Take climate change for a second issue. At a time when the majority of Americans are worried about global warming, the United States has regressed. Under the Trump administration, the United States has withdrawn from the Paris agreement. Furthermore, the president’s 2019 budget proposal includes slashing the Environmental Protection Agency’s budget by 34 percent of its current level.
As Trump steps back, Paul Polman, CEO of Unilever, has leaned in. Polman is using his voice to advocate for the UN’s sustainable development goals, and he chairs the World Business Council for Sustainable Development.
He also uses his private sector role for multidimensional leadership. Under Polman, Unilever, a company that employs 169,000 people and netted approximately $72.8 billion in 2016 sales, has set a goal to halve the environmental impact of the creation and use of its products by 2030. The company publishes the amount of CO2 it emits and the amount of disposal waste it produces from manufacturing. Polman tackles sustainable living head-on.
Polman thinks beyond the bottom line and acts with moral courage, leading in the private and public sectors. He will not solve global warming alone, but his efforts make a symbolic and substantive difference nevertheless.
A third example is the case of Ken Frazier. After a man drove through a crowd of counterprotesters responding to white nationalist rallies in Charlottesville, President Trump said, “There is blame on both sides.” Ken Frazier, CEO of Merck, a $40 billion company leading the pharmaceutical industry, disagreed.
Frazier resigned from the president’s American Manufacturing Council and said, “As CEO of Merck and as a matter of personal conscience, I feel a responsibility to take a stand against intolerance and extremism.”
As Harvard Business School professor Bill George has pointed out, Ken Frazier is driven by both business imperative and by moral leadership. And he’s consistent. Ron Klain, Obama’s “Ebola czar,” tweeted during the Ebola crisis that Frazier “put aside the bottom line to speed vaccine work.”
In a class on public policy, you often hear public and private actors discussed as discrete. Business leaders operate on market principles, seeking growth and profitability, while government and public leaders reflect the will of constituents, seeking to keep market forces in balance.
Stack, Polman, and Frazier illustrate a new paradigm. Stack is a successful retailer and a timely moral voice. Polman views himself as a business leader and as an environmental champion. Frazier acts as a pharmaceutical entrepreneur and as an advocate of justice. By viewing themselves as more than the one- or two-word term they use on the “occupation” line of a form, Stack, Polman, Frazier, and others fill the holes left by the traditional branches of government and the fourth estate.
Some may contend that this gives too much credit to business leaders. Social conscience is not the only explanation for CEO activism. Business leaders may genuinely believe in the cause, or they may act because the social action they advocate benefits their business or because they fear backlash from failing to do so. Likely, it is some combination of these three forces at play.
We will never entirely know what motivates these CEOs. That might be OK — no matter the underlying rationale, the model they present is still one worth emulating.
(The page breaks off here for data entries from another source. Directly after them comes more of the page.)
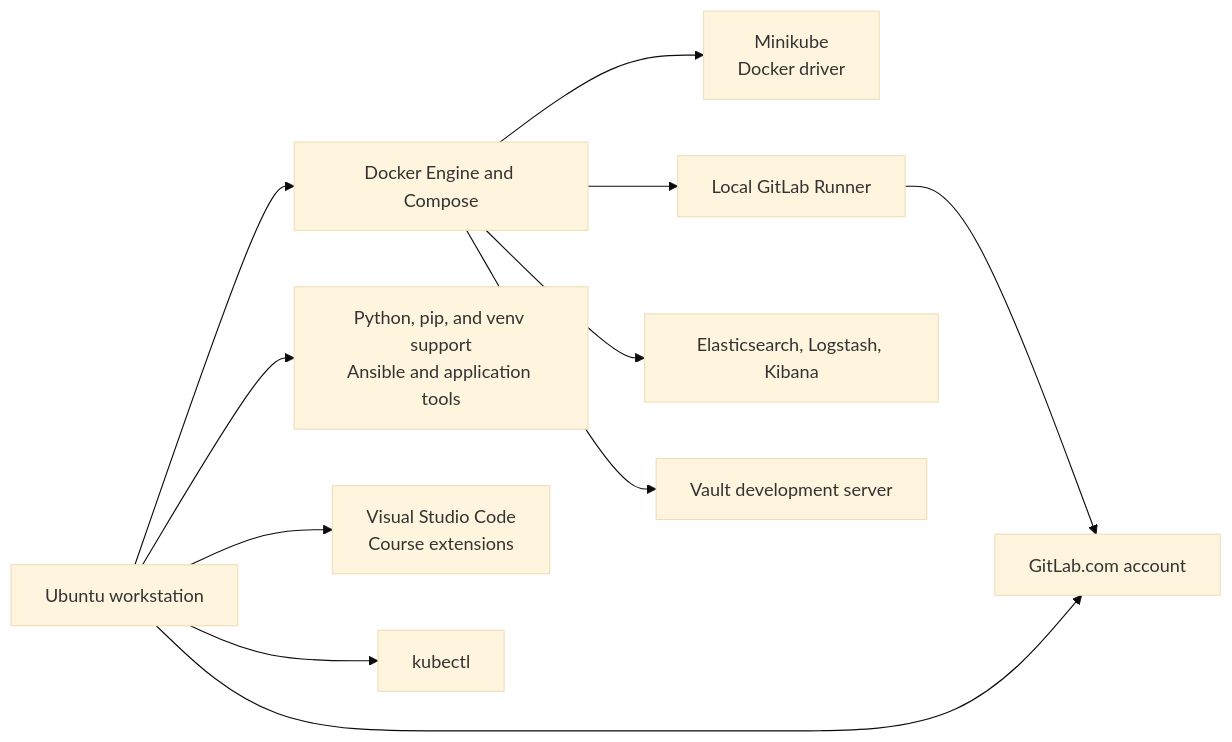
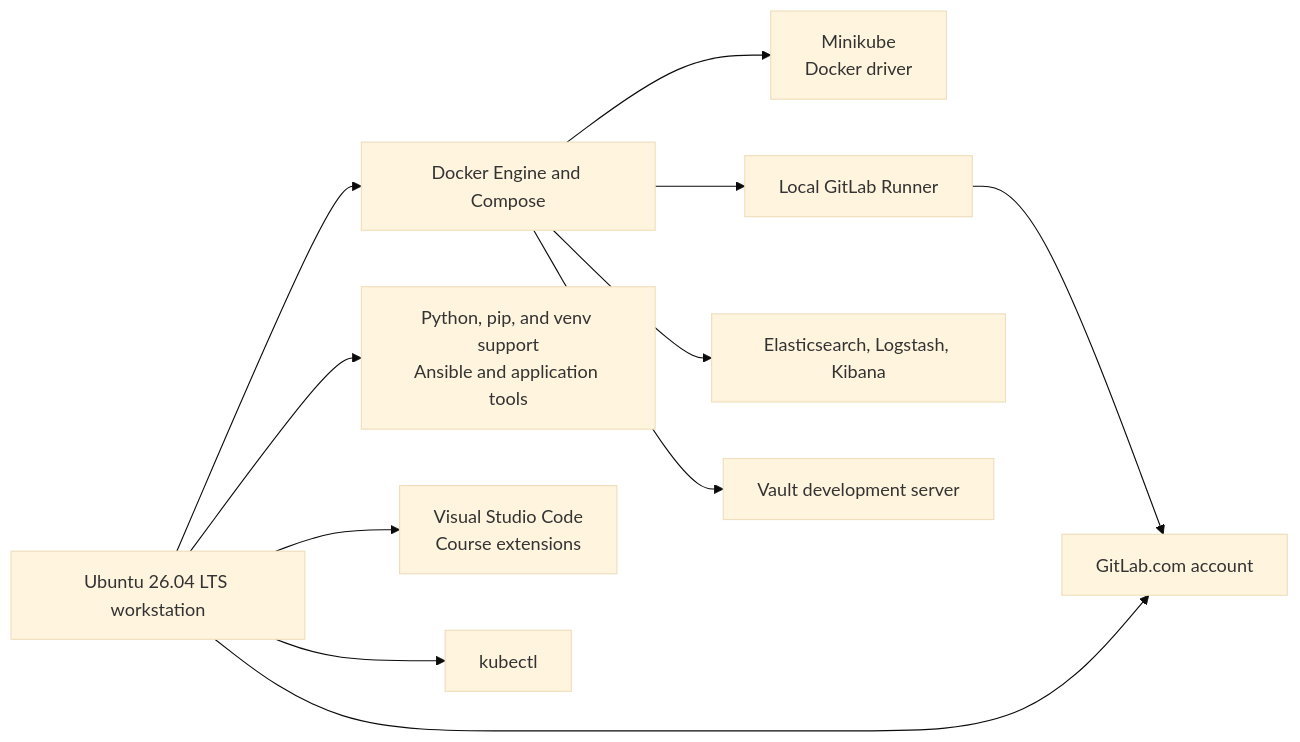
The diagram in lab/Lab 01 - Workstation Installation/Lab1.md (tanthanh85/devops), drawn with Mermaid (base theme) before and after one commit. The commit also changed other lines of this file and 1 other file, not shown here.

````diff
--- a/lab/Lab 01 - Workstation Installation/Lab1.md
+++ b/lab/Lab 01 - Workstation Installation/Lab1.md
@@ -24,13 +24,13 @@
 ```mermaid
 flowchart LR
-    U["Ubuntu workstation"] --> D["Docker Engine and Compose"]
+    U["Ubuntu 26.04 LTS workstation"] --> D["Docker Engine and Compose"]
     U --> P["Python, pip, and venv support<br/>Ansible and application tools"]
     U --> C["Visual Studio Code<br/>Course extensions"]
     U --> K["kubectl"]
     D --> M["Minikube<br/>Docker driver"]
     U --> G["GitLab.com account"]
     D --> GR["Local GitLab Runner"]
     GR --> G
     D --> E["Elasticsearch, Logstash, Kibana"]
     D --> V["Vault development server"]
 ```
````
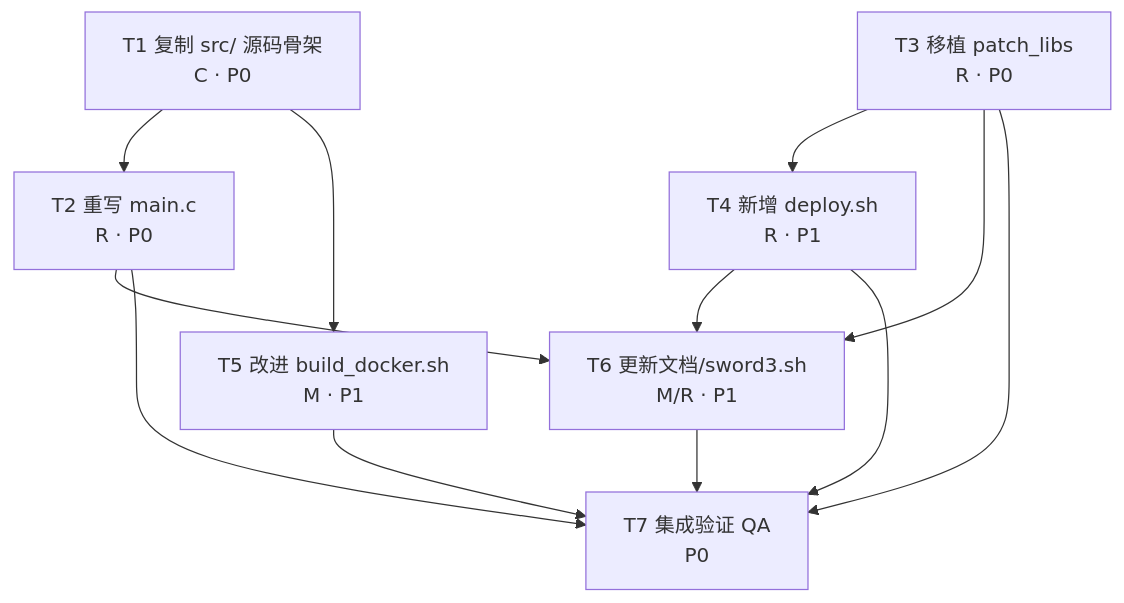
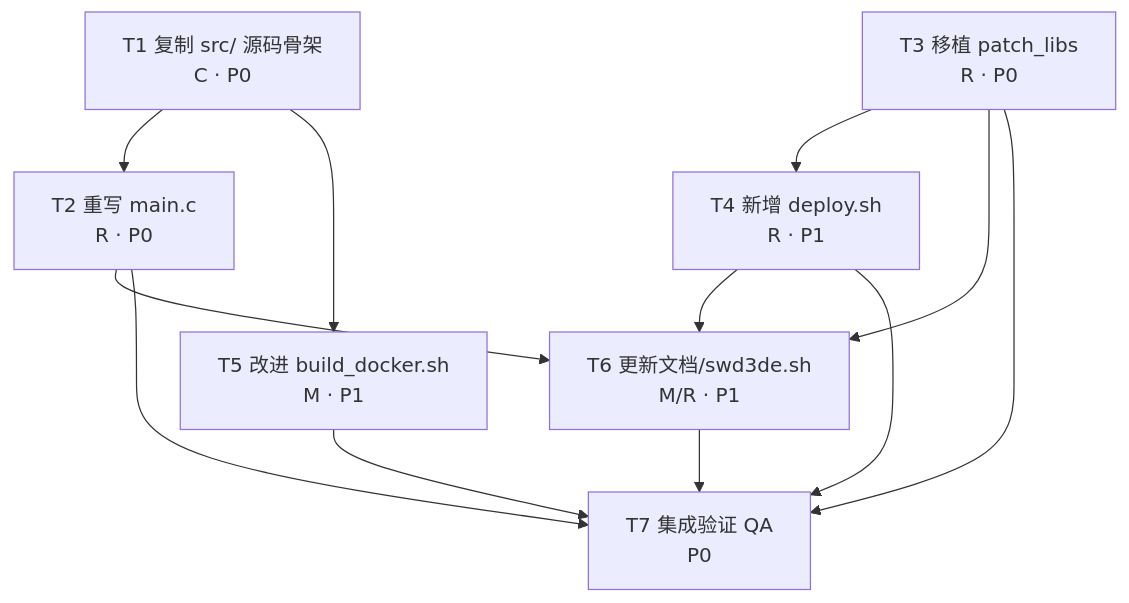
The diagram in docs/REFACTOR_DESIGN.md (AveyondFly/sword3_port), drawn with Mermaid before and after one commit. The commit also changed other lines of this file and 12 other files, not shown here.

````diff
--- a/docs/REFACTOR_DESIGN.md
+++ b/docs/REFACTOR_DESIGN.md
@@ -252,22 +252,22 @@
 ```mermaid
 graph TD
     T1[T1 复制 src/ 源码骨架<br/>C · P0]
     T2[T2 重写 main.c<br/>R · P0]
     T3[T3 移植 patch_libs<br/>R · P0]
     T4[T4 新增 deploy.sh<br/>R · P1]
     T5[T5 改进 build_docker.sh<br/>M · P1]
-    T6[T6 更新文档/sword3.sh<br/>M/R · P1]
+    T6[T6 更新文档/swd3de.sh<br/>M/R · P1]
     T7[T7 集成验证 QA<br/>P0]
 
     T1 --> T2
     T1 --> T5
     T3 --> T4
     T2 --> T6
     T3 --> T6
     T4 --> T6
     T2 --> T7
     T3 --> T7
     T4 --> T7
     T5 --> T7
     T6 --> T7
 ```
````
Sources of our nation’s worry will not go away tomorrow. But by following in the footsteps of CEOs who have embraced the power of “and” — by thinking of ourselves as students and activists, religious leaders and advocates, professors and influencers — we won’t need to wait on Congress or the president for leaders we trust.
Dana H. Born is co-director of the Center for Public Leadership and chair of the Senior Executive Fellows Program at the Kennedy School of Government at Harvard. Josh A. Goldstein is a graduate student in international relations at Oxford University.